#### WORK REQUEST:
Only the lines with the string "download" are needed; return each of them from the entries below.

Start of DATASET CONTENT

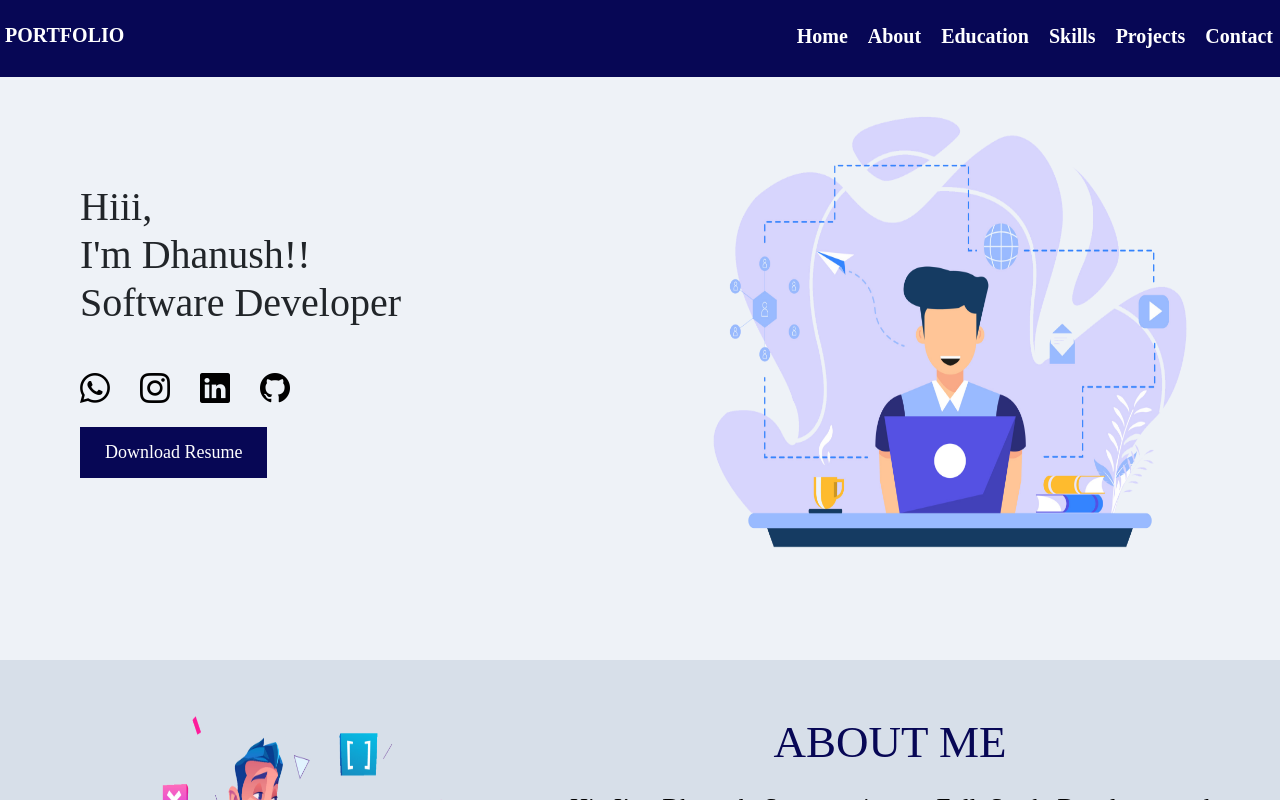
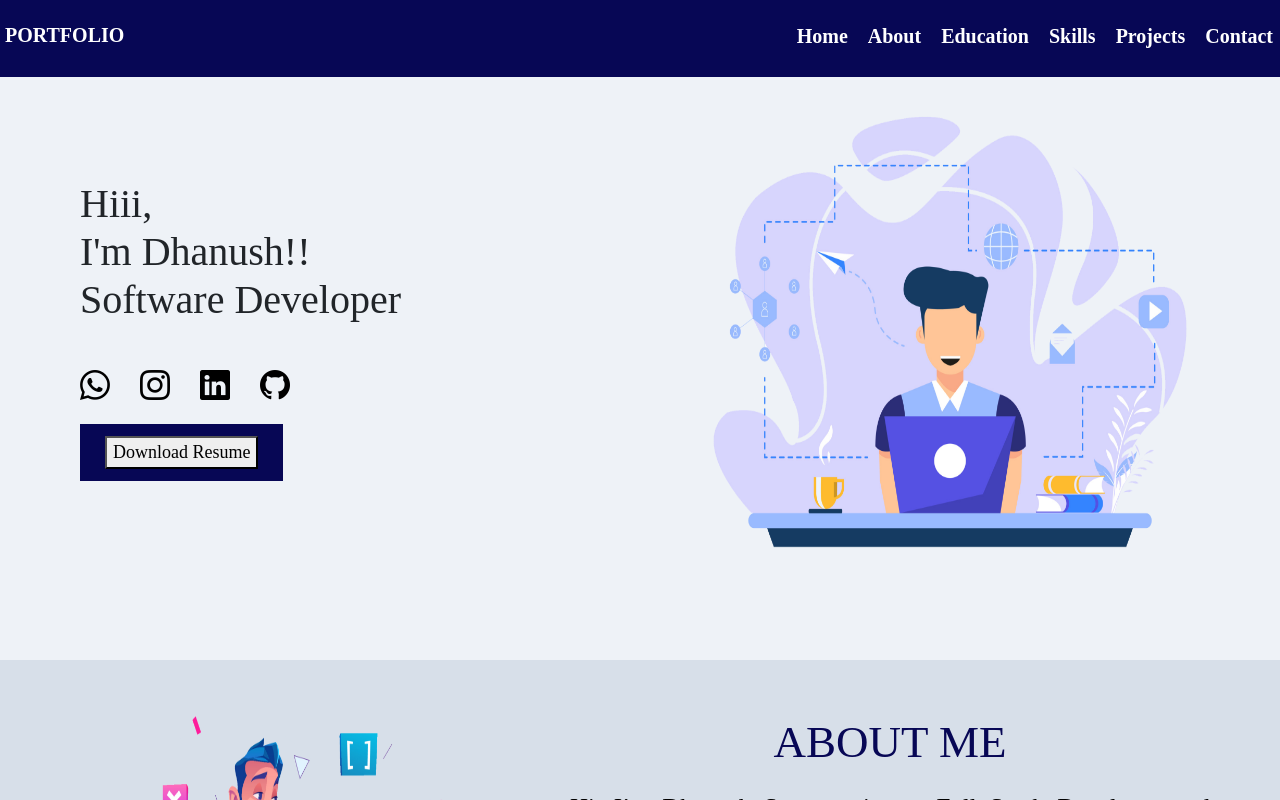
Before and after one commit to dhanushsathish96/portfolio, a React (Vite) app: page /#home in a window 1280 px wide. Shown: the top 800 px of the page. Built offline with nearby package versions, Linux system fonts and the light colour scheme.

Commit message:
Initial commit

```diff
--- a/src/About.css
+++ b/src/About.css
@@ -41,6 +41,9 @@
         flex-direction: column;
         align-items: center;
         text-align: justify;
+        text-justify: inter-word;
+        hyphens: auto;
+        word-spacing: normal;
     }
 
     .imge{
--- a/src/Contact.jsx
+++ b/src/Contact.jsx
@@ -53,7 +53,7 @@ useEffect(() => {
           <p>Phone: +91 9620504580</p>
 
           <div className="socialicons">
-            <a href="https://wa.me/9620504580" target="_blank" className="what">
+            <a href="//wa.me/919620504580" target="_blank" className="what">
               <i className="bi bi-whatsapp"></i>
             </a>
             <a href="//www.instagram.com/dhanush__sathish/" target="_blank" className="inst">
--- a/src/Home.jsx
+++ b/src/Home.jsx
@@ -28,7 +28,7 @@ function Home() {
         </a>
         </div>
         <div className="but">
-        <a href="/Dhanush Resume .pdf" download className="resume-btn">Download Resume</a>
+        <a href="/Dhanush Resume .pdf" download className="resume-btn"><button>Download Resume</button></a>
     </div>
     </div>
 
```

End of DATASET CONTENT

#### WORKED SOLUTION:
-        <a href="/Dhanush Resume .pdf" download className="resume-btn">Download Resume</a>
+        <a href="/Dhanush Resume .pdf" download className="resume-btn"><button>Download Resume</button></a>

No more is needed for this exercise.